Data to examine:
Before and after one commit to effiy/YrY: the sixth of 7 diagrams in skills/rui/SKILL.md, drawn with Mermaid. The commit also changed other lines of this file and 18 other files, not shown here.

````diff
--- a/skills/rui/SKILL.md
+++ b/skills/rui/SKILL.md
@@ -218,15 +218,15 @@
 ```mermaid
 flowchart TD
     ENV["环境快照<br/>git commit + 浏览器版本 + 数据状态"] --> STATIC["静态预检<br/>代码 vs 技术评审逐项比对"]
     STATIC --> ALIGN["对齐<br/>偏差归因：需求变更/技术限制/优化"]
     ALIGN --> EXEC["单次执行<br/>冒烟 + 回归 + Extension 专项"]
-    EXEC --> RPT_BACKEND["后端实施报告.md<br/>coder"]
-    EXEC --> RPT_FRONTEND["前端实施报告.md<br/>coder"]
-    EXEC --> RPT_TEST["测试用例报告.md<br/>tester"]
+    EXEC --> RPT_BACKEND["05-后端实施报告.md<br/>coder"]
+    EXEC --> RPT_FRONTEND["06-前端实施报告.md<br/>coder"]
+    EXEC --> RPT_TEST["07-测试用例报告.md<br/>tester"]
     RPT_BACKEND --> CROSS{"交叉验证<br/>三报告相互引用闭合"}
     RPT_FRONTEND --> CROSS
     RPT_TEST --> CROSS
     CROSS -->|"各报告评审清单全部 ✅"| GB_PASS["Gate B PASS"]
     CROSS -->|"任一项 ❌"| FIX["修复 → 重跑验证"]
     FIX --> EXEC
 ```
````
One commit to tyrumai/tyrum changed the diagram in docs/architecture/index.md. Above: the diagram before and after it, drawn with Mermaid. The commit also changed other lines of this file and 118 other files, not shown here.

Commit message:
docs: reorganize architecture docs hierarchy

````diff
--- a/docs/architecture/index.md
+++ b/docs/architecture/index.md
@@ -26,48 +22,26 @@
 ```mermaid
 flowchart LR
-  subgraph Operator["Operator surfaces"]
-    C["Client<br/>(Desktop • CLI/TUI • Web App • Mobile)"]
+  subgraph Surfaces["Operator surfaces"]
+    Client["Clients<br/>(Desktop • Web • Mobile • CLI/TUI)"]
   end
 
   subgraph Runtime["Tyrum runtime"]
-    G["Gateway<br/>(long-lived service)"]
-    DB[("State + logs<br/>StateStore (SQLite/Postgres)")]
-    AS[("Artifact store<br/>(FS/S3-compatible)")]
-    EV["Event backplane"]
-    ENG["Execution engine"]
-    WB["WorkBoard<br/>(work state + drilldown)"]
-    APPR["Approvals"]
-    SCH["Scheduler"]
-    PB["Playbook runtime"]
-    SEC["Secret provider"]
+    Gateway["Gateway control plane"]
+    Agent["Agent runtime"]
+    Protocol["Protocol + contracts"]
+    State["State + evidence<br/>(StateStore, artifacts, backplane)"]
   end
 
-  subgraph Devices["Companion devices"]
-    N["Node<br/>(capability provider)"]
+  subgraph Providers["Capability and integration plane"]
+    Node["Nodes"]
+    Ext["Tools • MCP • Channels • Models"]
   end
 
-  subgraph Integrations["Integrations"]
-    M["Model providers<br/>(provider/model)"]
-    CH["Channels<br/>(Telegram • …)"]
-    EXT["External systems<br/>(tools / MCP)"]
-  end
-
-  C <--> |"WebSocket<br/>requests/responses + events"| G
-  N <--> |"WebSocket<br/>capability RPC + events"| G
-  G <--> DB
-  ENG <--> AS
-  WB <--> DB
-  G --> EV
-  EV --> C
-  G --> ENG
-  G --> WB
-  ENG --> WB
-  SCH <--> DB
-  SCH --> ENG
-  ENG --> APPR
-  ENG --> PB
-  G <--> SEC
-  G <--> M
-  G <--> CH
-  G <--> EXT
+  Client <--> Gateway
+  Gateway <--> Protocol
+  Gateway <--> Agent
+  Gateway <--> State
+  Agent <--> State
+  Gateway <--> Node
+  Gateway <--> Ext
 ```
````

The task:
In the material above, how many lines include the word "subgraph"? State that number alone.

Reply:
6